What is Alkyd
Alkyd is a term used in the PCB industry to describe a type of resin that is commonly used for coating applications. It is a thermosetting resin that offers excellent electrical properties, making it suitable for molding the bodies of components. Alkyd resins are created through a condensation process involving a polyfunctional alcohol and a polyfunctional acid, typically a dibasic acid. These resins are further modified by reacting with fatty acids, which enhance their coating properties, such as flexibility.
There are different types of alkyd resins based on the degree of fatty acid modification. These include short chain alkyd resins, medium chain oil alkyd resins, and long chain alkyd resins. The specific fatty acids used in the manufacturing process can vary, with options like soya, soya and linseed mixtures, tofa, and coconut oil fatty acids.
Alkyd resins are often combined with alkylated amino resins and inorganic earth fillers in film-forming organic mixtures.
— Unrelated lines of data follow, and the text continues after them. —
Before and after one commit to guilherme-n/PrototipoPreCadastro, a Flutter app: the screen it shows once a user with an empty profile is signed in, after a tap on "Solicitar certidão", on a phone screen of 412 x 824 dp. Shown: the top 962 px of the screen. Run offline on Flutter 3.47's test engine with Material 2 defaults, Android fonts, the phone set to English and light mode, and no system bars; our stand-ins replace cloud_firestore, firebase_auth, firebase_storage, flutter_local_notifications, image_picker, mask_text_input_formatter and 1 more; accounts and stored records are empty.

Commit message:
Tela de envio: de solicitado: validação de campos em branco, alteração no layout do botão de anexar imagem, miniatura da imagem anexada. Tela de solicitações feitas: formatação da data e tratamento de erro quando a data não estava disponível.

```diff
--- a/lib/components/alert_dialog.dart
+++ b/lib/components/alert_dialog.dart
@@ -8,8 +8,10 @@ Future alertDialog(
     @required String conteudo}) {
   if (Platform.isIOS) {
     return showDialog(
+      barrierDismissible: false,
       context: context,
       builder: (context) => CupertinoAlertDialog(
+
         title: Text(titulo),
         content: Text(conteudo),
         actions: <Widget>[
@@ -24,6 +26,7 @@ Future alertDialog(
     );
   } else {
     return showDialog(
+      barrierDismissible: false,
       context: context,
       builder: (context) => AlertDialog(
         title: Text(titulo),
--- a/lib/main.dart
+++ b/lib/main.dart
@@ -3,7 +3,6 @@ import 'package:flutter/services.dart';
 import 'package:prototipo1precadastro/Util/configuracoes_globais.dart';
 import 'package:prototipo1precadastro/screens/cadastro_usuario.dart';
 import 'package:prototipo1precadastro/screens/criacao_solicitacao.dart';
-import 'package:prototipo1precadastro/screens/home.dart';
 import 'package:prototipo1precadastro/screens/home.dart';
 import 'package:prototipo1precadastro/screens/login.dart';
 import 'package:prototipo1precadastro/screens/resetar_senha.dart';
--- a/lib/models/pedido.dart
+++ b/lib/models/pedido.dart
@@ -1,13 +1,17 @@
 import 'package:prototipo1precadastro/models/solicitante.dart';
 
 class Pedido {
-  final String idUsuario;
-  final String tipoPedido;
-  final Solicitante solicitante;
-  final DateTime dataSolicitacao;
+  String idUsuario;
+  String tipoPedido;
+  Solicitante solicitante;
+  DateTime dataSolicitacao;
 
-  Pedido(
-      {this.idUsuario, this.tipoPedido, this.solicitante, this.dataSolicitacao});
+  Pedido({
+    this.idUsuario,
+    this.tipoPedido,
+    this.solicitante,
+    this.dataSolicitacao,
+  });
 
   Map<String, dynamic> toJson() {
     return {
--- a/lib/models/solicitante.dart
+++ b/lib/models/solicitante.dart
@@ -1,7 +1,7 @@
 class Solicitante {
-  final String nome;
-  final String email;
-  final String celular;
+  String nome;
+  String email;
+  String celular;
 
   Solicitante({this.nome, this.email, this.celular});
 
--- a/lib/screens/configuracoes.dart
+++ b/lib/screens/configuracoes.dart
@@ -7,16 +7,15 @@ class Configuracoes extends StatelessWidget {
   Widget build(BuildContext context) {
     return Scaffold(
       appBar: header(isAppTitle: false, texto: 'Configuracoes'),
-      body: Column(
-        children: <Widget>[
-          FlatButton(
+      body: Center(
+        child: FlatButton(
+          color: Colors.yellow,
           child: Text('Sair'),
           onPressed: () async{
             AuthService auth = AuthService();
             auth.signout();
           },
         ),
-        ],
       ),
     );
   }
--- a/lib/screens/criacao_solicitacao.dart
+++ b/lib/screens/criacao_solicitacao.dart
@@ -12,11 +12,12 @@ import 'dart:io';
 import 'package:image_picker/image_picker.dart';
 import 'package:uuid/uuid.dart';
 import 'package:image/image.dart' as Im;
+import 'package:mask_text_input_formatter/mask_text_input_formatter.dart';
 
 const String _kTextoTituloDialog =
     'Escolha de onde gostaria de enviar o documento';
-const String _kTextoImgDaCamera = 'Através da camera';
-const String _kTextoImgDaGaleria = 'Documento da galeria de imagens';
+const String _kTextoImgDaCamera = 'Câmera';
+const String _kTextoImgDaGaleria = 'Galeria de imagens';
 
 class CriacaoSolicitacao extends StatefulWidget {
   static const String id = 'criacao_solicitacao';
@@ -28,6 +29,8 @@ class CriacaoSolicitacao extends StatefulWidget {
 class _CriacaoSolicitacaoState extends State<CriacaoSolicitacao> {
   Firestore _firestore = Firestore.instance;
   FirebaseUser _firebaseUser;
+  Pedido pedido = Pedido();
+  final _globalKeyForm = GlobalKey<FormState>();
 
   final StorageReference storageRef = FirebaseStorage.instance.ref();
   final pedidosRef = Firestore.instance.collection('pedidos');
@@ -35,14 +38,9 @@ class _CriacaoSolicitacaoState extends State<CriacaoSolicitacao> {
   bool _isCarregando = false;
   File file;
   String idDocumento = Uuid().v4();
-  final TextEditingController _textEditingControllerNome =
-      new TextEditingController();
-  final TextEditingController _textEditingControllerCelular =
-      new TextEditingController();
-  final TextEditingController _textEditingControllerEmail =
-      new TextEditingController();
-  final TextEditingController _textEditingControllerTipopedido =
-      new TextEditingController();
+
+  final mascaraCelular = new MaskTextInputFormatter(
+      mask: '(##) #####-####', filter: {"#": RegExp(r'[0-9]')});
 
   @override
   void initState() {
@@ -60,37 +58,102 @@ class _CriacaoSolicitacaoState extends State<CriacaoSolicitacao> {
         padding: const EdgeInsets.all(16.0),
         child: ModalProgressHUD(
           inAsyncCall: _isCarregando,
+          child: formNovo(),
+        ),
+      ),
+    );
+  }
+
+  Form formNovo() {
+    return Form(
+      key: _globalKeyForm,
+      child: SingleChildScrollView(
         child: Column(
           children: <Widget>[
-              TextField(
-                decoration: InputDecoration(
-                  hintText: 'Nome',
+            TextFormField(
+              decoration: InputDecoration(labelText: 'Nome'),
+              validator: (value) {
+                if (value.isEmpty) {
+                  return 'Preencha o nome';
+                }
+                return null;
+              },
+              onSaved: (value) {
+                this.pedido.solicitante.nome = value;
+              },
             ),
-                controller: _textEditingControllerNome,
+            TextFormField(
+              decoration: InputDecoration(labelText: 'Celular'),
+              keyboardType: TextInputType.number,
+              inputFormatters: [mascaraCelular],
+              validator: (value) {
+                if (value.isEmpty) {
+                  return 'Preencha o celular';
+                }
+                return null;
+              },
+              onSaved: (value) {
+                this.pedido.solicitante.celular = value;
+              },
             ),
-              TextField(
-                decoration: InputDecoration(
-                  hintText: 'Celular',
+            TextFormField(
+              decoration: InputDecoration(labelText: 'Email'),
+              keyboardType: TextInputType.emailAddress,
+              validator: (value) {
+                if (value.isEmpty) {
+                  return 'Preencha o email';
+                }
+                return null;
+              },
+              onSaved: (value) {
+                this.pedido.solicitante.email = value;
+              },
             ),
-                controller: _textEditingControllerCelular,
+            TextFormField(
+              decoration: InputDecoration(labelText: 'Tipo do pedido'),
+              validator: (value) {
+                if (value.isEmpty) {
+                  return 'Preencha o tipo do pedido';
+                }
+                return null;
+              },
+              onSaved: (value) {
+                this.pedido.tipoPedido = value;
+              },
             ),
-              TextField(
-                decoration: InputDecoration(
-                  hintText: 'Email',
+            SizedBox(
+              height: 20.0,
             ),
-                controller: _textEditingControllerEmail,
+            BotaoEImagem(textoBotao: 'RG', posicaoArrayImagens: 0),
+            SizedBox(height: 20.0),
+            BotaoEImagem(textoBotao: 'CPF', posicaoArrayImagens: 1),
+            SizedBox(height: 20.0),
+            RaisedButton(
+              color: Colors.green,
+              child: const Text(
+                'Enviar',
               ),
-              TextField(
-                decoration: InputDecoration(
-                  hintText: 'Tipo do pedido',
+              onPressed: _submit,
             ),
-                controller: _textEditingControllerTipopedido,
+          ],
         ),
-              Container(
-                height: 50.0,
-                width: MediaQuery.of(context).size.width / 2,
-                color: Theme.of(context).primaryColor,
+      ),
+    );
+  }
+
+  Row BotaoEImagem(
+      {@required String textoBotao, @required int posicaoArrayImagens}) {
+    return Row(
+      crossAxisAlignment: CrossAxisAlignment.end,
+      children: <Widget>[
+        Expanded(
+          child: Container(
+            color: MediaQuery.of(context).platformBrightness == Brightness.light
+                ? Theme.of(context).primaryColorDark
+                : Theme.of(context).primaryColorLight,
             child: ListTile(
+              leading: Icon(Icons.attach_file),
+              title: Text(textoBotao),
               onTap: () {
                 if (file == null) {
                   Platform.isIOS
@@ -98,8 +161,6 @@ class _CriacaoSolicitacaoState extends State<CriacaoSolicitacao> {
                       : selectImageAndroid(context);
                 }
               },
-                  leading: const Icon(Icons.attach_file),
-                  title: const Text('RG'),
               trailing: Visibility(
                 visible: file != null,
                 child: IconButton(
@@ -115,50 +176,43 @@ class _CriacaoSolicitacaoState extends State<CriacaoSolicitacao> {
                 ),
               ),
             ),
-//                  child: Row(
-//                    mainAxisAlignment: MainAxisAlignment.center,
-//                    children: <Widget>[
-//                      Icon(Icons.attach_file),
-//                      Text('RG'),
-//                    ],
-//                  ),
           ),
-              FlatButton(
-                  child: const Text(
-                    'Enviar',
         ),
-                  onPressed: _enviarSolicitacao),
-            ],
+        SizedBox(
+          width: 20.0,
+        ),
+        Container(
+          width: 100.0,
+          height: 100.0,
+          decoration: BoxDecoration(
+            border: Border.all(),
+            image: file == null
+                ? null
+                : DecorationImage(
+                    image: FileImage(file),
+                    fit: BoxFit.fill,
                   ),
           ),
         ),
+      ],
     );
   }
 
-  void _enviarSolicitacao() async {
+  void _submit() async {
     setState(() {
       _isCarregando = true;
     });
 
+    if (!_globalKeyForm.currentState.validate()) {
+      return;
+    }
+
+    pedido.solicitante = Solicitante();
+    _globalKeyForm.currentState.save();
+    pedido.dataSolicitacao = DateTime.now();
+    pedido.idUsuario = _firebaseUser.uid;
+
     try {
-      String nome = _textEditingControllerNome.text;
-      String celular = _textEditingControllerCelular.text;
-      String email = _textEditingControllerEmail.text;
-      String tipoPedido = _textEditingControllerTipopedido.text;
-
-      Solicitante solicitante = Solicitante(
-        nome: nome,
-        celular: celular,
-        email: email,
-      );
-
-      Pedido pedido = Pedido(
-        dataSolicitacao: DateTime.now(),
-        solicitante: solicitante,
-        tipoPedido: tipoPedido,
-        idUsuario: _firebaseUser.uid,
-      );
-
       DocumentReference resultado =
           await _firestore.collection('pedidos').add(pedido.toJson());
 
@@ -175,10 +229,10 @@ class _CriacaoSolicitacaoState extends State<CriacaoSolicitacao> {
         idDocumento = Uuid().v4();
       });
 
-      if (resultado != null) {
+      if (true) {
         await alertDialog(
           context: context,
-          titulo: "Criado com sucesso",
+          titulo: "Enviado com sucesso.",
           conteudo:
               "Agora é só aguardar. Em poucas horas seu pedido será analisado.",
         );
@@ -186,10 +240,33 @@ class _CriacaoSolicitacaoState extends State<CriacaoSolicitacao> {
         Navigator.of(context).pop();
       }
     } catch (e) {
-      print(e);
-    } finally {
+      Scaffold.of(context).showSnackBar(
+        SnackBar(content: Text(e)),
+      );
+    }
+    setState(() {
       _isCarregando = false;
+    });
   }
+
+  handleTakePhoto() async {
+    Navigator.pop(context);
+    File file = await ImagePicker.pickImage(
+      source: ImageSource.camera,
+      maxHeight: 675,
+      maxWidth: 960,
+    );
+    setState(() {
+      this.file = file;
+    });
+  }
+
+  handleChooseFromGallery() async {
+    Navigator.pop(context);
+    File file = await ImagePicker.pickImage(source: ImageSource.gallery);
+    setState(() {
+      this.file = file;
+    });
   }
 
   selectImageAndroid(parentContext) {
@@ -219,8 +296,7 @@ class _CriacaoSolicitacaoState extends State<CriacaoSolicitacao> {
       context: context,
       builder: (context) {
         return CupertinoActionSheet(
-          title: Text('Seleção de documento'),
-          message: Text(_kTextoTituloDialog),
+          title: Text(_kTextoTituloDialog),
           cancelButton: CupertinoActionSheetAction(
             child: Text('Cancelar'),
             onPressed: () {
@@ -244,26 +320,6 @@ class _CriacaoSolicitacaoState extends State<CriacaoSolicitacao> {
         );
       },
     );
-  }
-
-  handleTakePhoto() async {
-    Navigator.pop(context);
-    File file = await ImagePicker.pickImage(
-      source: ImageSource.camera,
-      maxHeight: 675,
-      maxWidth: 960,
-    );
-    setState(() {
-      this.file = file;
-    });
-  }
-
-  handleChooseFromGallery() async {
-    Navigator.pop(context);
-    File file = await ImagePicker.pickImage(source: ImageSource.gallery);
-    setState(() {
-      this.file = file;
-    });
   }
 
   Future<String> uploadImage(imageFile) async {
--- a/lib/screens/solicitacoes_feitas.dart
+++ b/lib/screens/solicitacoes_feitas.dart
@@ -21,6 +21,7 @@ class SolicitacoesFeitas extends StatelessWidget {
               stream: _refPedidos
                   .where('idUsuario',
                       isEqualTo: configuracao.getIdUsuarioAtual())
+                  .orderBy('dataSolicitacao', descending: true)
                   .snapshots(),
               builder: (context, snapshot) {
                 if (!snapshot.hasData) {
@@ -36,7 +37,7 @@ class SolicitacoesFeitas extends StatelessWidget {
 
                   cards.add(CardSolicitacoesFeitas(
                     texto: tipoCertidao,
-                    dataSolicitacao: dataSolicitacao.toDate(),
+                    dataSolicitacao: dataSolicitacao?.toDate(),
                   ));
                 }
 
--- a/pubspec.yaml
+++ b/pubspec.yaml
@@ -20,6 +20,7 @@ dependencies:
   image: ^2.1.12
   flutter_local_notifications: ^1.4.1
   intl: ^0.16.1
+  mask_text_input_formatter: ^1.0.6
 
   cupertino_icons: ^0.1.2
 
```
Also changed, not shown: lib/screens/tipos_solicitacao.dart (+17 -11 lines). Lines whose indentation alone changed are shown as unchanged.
The alkylated amino resin acts as a catalyst, promoting the curing process of the alkyd resin. Inorganic earth fillers, such as Panamint Earth, may also be added to enhance certain properties of the coating.